(INPUT FOR THIS TASK):

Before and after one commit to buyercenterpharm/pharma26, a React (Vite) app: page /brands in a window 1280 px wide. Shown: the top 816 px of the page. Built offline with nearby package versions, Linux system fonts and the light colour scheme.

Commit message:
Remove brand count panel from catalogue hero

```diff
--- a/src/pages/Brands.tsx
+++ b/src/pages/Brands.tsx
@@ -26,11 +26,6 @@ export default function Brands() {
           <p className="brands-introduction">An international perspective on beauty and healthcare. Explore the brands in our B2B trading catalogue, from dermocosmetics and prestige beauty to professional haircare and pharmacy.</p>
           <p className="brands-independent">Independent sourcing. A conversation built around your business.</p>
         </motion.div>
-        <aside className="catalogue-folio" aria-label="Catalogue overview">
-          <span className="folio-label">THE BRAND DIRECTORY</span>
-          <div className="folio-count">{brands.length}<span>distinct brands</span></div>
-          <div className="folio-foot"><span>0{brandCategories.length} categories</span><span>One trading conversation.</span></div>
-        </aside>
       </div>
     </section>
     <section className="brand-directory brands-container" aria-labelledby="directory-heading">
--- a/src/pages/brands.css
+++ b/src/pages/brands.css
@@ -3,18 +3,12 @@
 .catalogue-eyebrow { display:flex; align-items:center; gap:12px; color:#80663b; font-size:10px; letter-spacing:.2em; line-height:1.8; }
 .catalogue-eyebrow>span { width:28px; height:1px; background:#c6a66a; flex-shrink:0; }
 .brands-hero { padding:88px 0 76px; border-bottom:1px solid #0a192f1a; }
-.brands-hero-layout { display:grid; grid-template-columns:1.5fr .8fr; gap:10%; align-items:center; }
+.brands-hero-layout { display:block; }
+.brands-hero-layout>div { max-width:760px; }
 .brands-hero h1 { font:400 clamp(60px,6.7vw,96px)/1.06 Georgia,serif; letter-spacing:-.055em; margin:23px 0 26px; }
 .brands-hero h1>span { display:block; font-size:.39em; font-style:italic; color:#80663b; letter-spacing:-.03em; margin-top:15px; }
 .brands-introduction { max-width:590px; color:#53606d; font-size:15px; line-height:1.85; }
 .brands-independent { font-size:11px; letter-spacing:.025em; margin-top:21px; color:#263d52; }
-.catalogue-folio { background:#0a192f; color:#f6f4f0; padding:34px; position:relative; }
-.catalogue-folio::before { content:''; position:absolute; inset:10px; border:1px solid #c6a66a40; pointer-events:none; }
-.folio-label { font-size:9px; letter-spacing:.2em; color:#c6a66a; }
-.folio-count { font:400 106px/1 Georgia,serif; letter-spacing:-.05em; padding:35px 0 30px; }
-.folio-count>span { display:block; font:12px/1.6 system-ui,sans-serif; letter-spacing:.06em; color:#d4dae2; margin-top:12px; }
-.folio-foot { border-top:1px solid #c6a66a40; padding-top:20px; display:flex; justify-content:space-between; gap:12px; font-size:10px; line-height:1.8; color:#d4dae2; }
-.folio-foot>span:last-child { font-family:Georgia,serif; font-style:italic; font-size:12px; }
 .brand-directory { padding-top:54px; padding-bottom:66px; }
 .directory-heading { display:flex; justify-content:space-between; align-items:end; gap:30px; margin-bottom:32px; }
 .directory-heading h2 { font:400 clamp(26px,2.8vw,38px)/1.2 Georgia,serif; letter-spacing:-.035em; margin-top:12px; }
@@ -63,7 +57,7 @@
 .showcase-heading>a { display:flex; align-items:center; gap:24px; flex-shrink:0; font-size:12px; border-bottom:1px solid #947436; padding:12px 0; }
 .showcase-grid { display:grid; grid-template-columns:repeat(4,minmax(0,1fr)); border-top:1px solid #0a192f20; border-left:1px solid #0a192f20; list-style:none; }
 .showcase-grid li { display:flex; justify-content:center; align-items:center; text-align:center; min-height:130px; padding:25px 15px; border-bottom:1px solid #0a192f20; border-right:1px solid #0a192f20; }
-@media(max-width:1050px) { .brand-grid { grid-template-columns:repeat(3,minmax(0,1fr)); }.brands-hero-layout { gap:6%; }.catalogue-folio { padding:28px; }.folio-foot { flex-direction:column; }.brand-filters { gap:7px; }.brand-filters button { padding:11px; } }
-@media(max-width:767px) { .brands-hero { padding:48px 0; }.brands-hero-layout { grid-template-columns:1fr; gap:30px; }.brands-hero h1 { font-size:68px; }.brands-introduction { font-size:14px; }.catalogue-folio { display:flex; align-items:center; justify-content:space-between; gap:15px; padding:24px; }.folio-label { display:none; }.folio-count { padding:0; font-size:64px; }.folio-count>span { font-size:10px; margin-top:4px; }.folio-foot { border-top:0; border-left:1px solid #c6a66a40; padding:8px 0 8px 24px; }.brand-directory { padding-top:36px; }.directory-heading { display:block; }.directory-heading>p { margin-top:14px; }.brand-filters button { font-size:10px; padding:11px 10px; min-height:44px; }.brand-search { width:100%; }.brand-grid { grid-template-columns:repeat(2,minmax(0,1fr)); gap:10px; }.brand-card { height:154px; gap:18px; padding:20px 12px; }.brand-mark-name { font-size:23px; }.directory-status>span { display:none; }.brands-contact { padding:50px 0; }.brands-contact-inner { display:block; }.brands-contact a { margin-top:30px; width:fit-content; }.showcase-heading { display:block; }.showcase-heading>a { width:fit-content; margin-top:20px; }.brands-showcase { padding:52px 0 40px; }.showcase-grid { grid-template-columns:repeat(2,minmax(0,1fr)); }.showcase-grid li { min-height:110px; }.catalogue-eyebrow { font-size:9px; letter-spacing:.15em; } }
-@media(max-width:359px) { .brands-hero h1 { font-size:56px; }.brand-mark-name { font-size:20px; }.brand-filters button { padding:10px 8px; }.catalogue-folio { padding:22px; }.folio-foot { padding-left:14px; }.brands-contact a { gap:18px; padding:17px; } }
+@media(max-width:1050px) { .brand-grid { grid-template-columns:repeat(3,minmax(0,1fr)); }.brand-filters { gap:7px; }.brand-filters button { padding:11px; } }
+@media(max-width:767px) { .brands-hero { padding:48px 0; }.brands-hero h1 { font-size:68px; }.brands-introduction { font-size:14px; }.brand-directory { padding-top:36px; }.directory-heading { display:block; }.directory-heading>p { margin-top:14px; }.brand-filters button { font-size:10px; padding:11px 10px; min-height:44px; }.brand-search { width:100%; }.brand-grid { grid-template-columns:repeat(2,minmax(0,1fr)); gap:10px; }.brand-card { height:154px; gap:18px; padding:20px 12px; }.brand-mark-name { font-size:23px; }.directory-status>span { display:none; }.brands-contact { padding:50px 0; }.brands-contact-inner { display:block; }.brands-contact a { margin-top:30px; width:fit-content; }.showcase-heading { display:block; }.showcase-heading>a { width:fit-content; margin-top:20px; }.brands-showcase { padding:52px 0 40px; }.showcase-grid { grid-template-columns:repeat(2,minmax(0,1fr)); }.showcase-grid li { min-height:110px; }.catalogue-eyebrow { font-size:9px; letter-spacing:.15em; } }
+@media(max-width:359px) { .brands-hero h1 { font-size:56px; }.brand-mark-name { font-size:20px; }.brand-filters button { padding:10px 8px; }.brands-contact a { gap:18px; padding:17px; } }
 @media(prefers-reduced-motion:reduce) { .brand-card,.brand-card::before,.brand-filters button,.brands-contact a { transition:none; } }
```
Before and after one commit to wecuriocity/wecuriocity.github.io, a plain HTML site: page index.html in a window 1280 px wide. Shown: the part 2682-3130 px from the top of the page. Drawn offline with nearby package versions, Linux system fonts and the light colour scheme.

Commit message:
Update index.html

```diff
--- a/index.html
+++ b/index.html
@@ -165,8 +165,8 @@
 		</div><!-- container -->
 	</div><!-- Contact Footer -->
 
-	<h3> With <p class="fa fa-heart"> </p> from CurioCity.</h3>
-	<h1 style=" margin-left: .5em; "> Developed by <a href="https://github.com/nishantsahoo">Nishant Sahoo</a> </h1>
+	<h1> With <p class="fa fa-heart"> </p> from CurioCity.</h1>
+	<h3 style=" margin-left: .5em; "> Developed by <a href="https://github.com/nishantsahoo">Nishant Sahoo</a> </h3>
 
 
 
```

(TASK REQUIREMENTS): Copy every line of the data above in which the string "container" appears.

(EXERCISE ANSWER):
     <section className="brand-directory brands-container" aria-labelledby="directory-heading">
 		</div><!-- container -->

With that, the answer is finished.